(Front-end code change data)

==================================================

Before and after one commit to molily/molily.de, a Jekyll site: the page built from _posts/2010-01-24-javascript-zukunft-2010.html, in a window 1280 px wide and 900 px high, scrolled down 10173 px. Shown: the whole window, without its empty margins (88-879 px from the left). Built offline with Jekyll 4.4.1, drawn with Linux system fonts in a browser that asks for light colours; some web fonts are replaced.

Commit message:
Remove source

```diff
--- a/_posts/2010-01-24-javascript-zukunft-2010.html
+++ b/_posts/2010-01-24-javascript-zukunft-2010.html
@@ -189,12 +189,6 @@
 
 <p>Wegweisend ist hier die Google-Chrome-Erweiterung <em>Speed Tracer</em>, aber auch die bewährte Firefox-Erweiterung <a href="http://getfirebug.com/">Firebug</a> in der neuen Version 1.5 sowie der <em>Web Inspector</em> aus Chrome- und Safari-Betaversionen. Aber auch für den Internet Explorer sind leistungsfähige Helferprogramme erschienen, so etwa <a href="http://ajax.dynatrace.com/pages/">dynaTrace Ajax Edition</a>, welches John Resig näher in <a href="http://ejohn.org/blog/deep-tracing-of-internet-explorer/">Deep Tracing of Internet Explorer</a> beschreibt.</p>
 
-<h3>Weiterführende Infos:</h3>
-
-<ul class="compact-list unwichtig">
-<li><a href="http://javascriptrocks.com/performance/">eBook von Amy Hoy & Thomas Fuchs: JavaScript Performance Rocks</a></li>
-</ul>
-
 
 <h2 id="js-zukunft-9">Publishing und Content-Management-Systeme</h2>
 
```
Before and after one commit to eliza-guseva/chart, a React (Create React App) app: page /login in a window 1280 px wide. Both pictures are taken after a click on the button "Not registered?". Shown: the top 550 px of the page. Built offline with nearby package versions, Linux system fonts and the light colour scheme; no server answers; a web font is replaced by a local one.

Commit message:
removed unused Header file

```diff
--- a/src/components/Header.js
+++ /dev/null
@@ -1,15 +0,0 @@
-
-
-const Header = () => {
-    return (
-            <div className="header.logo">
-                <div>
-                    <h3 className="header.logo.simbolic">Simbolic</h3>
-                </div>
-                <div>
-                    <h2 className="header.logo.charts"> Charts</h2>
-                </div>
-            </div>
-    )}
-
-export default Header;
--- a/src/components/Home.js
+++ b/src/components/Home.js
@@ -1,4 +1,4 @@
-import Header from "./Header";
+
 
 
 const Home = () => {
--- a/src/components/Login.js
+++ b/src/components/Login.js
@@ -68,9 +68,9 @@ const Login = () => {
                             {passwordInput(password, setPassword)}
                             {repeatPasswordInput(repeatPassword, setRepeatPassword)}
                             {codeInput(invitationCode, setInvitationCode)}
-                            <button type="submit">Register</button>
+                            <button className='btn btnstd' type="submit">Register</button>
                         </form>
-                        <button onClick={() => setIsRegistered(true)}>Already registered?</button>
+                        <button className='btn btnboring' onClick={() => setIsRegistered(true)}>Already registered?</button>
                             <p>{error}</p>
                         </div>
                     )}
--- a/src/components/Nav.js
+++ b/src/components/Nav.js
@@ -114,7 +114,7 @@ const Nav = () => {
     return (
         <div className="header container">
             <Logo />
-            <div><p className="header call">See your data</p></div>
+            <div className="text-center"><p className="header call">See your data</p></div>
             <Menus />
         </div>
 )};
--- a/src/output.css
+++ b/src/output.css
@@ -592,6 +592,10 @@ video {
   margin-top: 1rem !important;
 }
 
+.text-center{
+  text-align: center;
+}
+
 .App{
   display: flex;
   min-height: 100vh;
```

==================================================

• [Prompt]: Would you copy all lines in the records where the string "center" appears?

• [Exercise response]:
+            <div className="text-center"><p className="header call">See your data</p></div>
+.text-center{
+  text-align: center;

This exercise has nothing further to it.